Even though the superintendent was satisfied, the family court judge was satisfied, and the local paper had called for the criminal case to be dropped, the prosecution went forward. The Cressys’ case would have continued on through the motions stage and a trial in town court, but for a New York statute that Jim Mason ran across while researching a possible motion to dismiss the charges.
“It’s not a statute that’s used all that much,” says HSLDA Litigation Attorney Darren Jones, who assisted Mason with the case. “In fact, none of the judges or local lawyers were familiar with it until we brought it to their attention.”
The statute Mason discovered applies only to criminal charges of child endangerment that could have been brought as neglect cases in the family court in the first place. It allows the judge in the criminal case to transfer the entire case to family court. For the Cressys, this would mean taking the case away from the prosecutor and transferring it to the same family court judge who had already reviewed the situation and dismissed it.
On March 6, 2010, the town court judge was asked to transfer the endangerment case to family court. The motion was granted, and on May 26, Richard and Margie Cressy appeared again before the family court judge, this time regarding the transferred criminal case. After satisfying himself that the issues were identical to the family court case he had already disposed of, the judge dismissed the criminal charges.
“After he made his judgment, he said, ‘Now, let me just take a minute and ask, are we all in agreement that everyone has the right to homeschool?’ ” recounts Margie. “And everybody agreed yes. And then he turned to me and he said, ‘How are the children doing?’ I told him they were doing well. He said, ‘Good—keep up the good work.’ ”
On June 1, when the six months had passed without further incident, the family court case was formally dismissed.
The knock on the door ... arrested and booked ... mug shots on the news. All just for homeschooling their children? These things don’t happen in America anymore, do they?
“Arresting parents reminds me of the ‘old days’ of HSLDA,” says HSLDA Chairman Michael Farris. “Today, these kinds of tactics are rare. Most officials use the more insidious method of sending social workers who threaten to remove children.”
But just because this story is unusual doesn’t make it any less relevant to other homeschoolers. There are lessons we all can learn from the Cressys’ harrowing experience.

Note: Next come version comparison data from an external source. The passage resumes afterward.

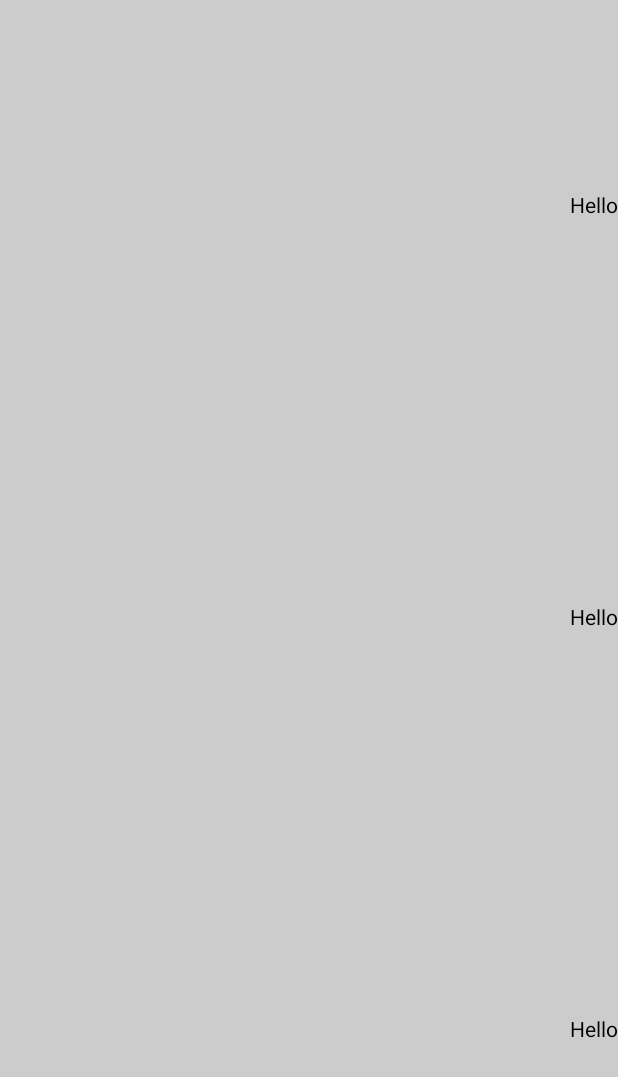
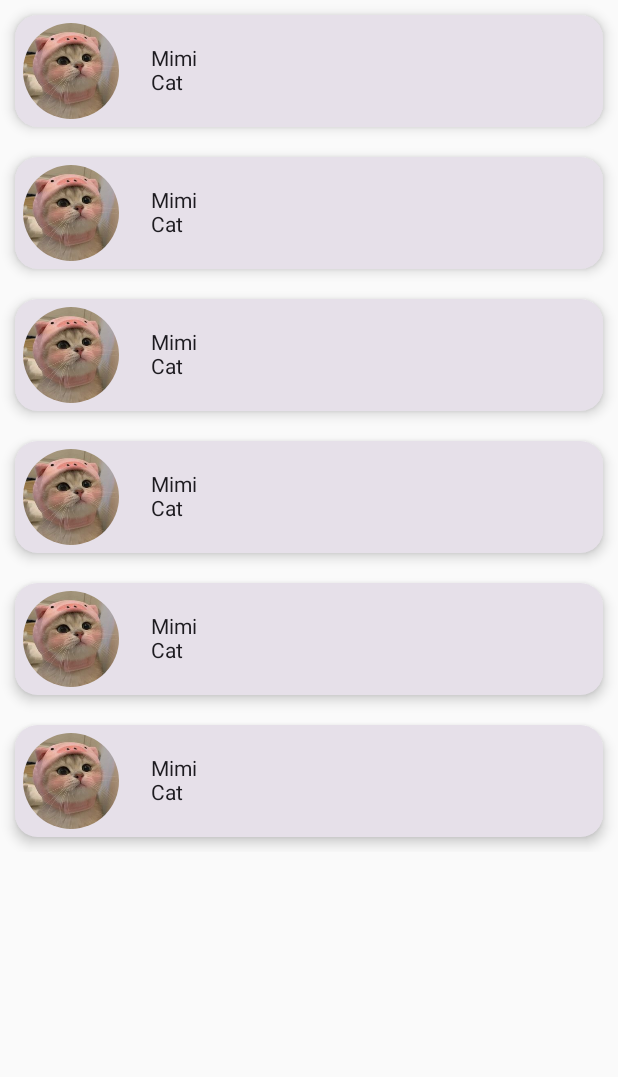
Before and after one commit to blastka/composeLearning, an Android app built with Jetpack Compose: the screen it shows after launch (MainActivity), on a phone screen of 412 x 824 dp. Before the commit the part shown is almost empty. Shown: the top 1077 px of the screen. Run offline under Robolectric (Android 15) with nearby library versions, the phone set to English and light mode, and no system bars.

Commit message:
second lesson

```diff
--- a/app/src/main/java/com/example/compose/MainActivity.kt
+++ b/app/src/main/java/com/example/compose/MainActivity.kt
@@ -3,67 +3,73 @@ package com.example.compose
 import android.os.Bundle
 import androidx.activity.ComponentActivity
 import androidx.activity.compose.setContent
-import androidx.compose.foundation.background
-import androidx.compose.foundation.layout.Arrangement
+import androidx.compose.foundation.Image
+import androidx.compose.foundation.layout.Box
 import androidx.compose.foundation.layout.Column
 import androidx.compose.foundation.layout.Row
-import androidx.compose.foundation.layout.fillMaxHeight
-import androidx.compose.foundation.layout.fillMaxSize
-import androidx.compose.material3.MaterialTheme
-import androidx.compose.material3.Surface
+import androidx.compose.foundation.layout.fillMaxWidth
+import androidx.compose.foundation.layout.padding
+import androidx.compose.foundation.layout.size
+import androidx.compose.foundation.shape.CircleShape
+import androidx.compose.foundation.shape.RoundedCornerShape
+import androidx.compose.material3.Card
+import androidx.compose.material3.CardDefaults
 import androidx.compose.material3.Text
 import androidx.compose.runtime.Composable
 import androidx.compose.ui.Alignment
 import androidx.compose.ui.Modifier
-import androidx.compose.ui.graphics.Color
-import androidx.compose.ui.tooling.preview.Preview
-import com.example.compose.ui.theme.ComposeTheme
+import androidx.compose.ui.draw.clip
+import androidx.compose.ui.layout.ContentScale
+import androidx.compose.ui.res.painterResource
+import androidx.compose.ui.unit.dp
 
 class MainActivity : ComponentActivity() {
     override fun onCreate(savedInstanceState: Bundle?) {
         super.onCreate(savedInstanceState)
         setContent {
-            opa()
+            Column() {
+                ListItem("Mimi", "Cat")
+                ListItem("Mimi", "Cat")
+                ListItem("Mimi", "Cat")
+                ListItem("Mimi", "Cat")
+                ListItem("Mimi", "Cat")
+                ListItem("Mimi", "Cat")
+            }
         }
     }
-
 }
 
 @Composable
-private fun opa(){
-        Column(modifier = Modifier
-            .background(Color.LightGray) // фон
-            .fillMaxSize(), // заполнить все
-            verticalArrangement = Arrangement.SpaceAround, // текст расположен относительно друг друга по вертикали
-            horizontalAlignment = Alignment.End) { // как будет текст расположен относительно друг друга по горизонтали
-            Text(text = "Hello")
-            Text(text = "Hello")
-            Text(text = "Hello")
-        }
-}
-
-@Preview
-@Composable
-private fun opa1(){
-    Row(modifier = Modifier.fillMaxSize().background(Color.LightGray),
-        horizontalArrangement = Arrangement.SpaceEvenly) {
-        Column(
-            modifier = Modifier.fillMaxHeight(0.5f),
-            verticalArrangement = Arrangement.SpaceAround, // текст расположен относительно друг друга по вертикали
-            horizontalAlignment = Alignment.End
-        ) { // как будет текст расположен относительно друг друга по горизонтали
-            Text(text = "Hello")
-            Text(text = "Hello")
-            Text(text = "Hello")
-        }
-        Column(
-            modifier = Modifier.fillMaxHeight(0.5f),
-            verticalArrangement = Arrangement.SpaceAround, // текст расположен относительно друг друга по вертикали
-            horizontalAlignment = Alignment.Start
-        ) { // как будет текст расположен относительно друг друга по горизонтали
-            Text(text = "Hello")
-            Text(text = "Hello")
-            Text(text = "Hello")
+private fun ListItem(name: String, prof: String) {
+    Card(
+        modifier = Modifier
+            .fillMaxWidth()
+            .padding(10.dp),
+        shape = RoundedCornerShape(15.dp),
+        elevation = CardDefaults.cardElevation(
+            defaultElevation = 5.dp
+        )
+    ) {
+        Box() {
+            Row(
+                verticalAlignment = Alignment.CenterVertically
+            ) {
+                Image(
+                    painter = painterResource(id = R.drawable.image),
+                    contentDescription = "image",
+                    contentScale = ContentScale.Crop,
+                    modifier = Modifier
+                        .padding(5.dp)
+                        .size(64.dp)
+                        .clip(CircleShape)
+                )
+                Column(
+                    modifier = Modifier.padding(start = 16.dp)
+                ) {
+                    Text(text = name)
+                    Text(text = prof)
+                }
+            }
         }
     }
 }
```
Also changed, not shown: app/src/main/res/drawable/image.jpg (added).
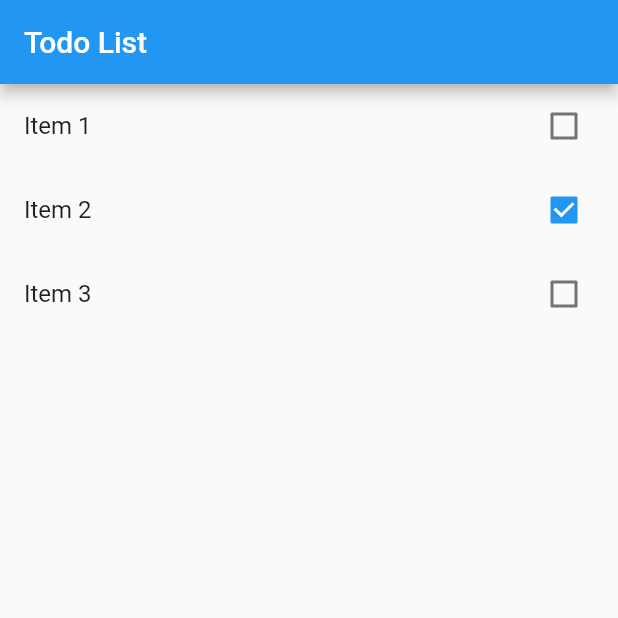
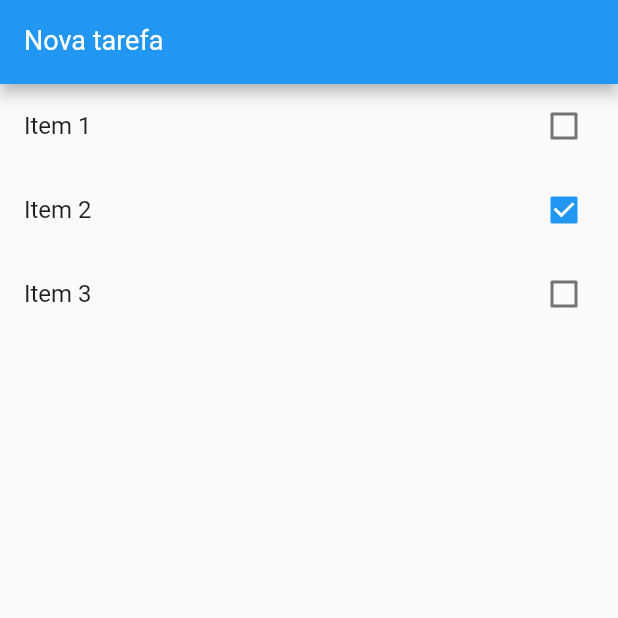
Before and after one commit to robsonsilv4/TodoFlutter, a Flutter app: the screen it shows after launch, on a phone screen of 412 x 824 dp, the top half of it. Run offline on Flutter 3.47's test engine with Material 2 defaults, Android fonts, the phone set to English and light mode, and no system bars.

Commit message:
Campo para adicionar tarefa

```diff
--- a/lib/main.dart
+++ b/lib/main.dart
@@ -32,21 +32,25 @@ class HomePage extends StatefulWidget {
 }
 
 class _HomePageState extends State<HomePage> {
+  var newTaskCtrl = TextEditingController();
+
   @override
   Widget build(BuildContext context) {
     return Scaffold(
       appBar: AppBar(
-        // leading: Text(
-        //   'Oi',
-        // ),
-        title: Text(
-          'Todo List',
+        title: TextFormField(
+          controller: newTaskCtrl,
+          keyboardType: TextInputType.text,
+          style: TextStyle(
+            color: Colors.white,
+            fontSize: 18.0,
+          ),
+          decoration: InputDecoration(
+              labelText: 'Nova tarefa',
+              labelStyle: TextStyle(
+                color: Colors.white,
+              )),
         ),
-        // actions: <Widget>[
-        //   Icon(
-        //     Icons.plus_one,
-        //   )
-        // ],
       ),
       body: ListView.builder(
         itemCount: widget.items.length,
```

Like most American citizens, the Cressys trusted the local authorities who came to their door in November 2009. They assumed that if they were cooperative and open, able to clearly show that their children were being well-educated, CPS would quickly wrap up the investigation. Rick and Margie were unprepared for what actually happened.
“You need to be members of HSLDA,” says Rick. “This wouldn’t have gotten rolling had we been members, because when the authorities came to the door we would have dialed HSLDA and handed the phone to them at the door.”
Homeschooling is still a movement—we still need each other. We need to be in community, to stand together, because while general acceptance of homeschooling is high, it is not universal. As the Cressys discovered, it’s through staying connected with support groups and state organizations that we can be informed and strengthened when challenges come our way.
Another lesson is that, like it or not, homeschooling is a highly regulated activity for many families. It is each family’s responsibility to know what regulations affect them and to abide by those regulations to the best of their ability and as far as their consciences allow. Together, we can work to improve the law.
Finally, while no one likes to think so, sometimes homeschoolers find themselves in need of a lawyer. By standing with us, HSLDA members make it possible for our attorneys to help good homeschooling families like the Cressys in their time of need.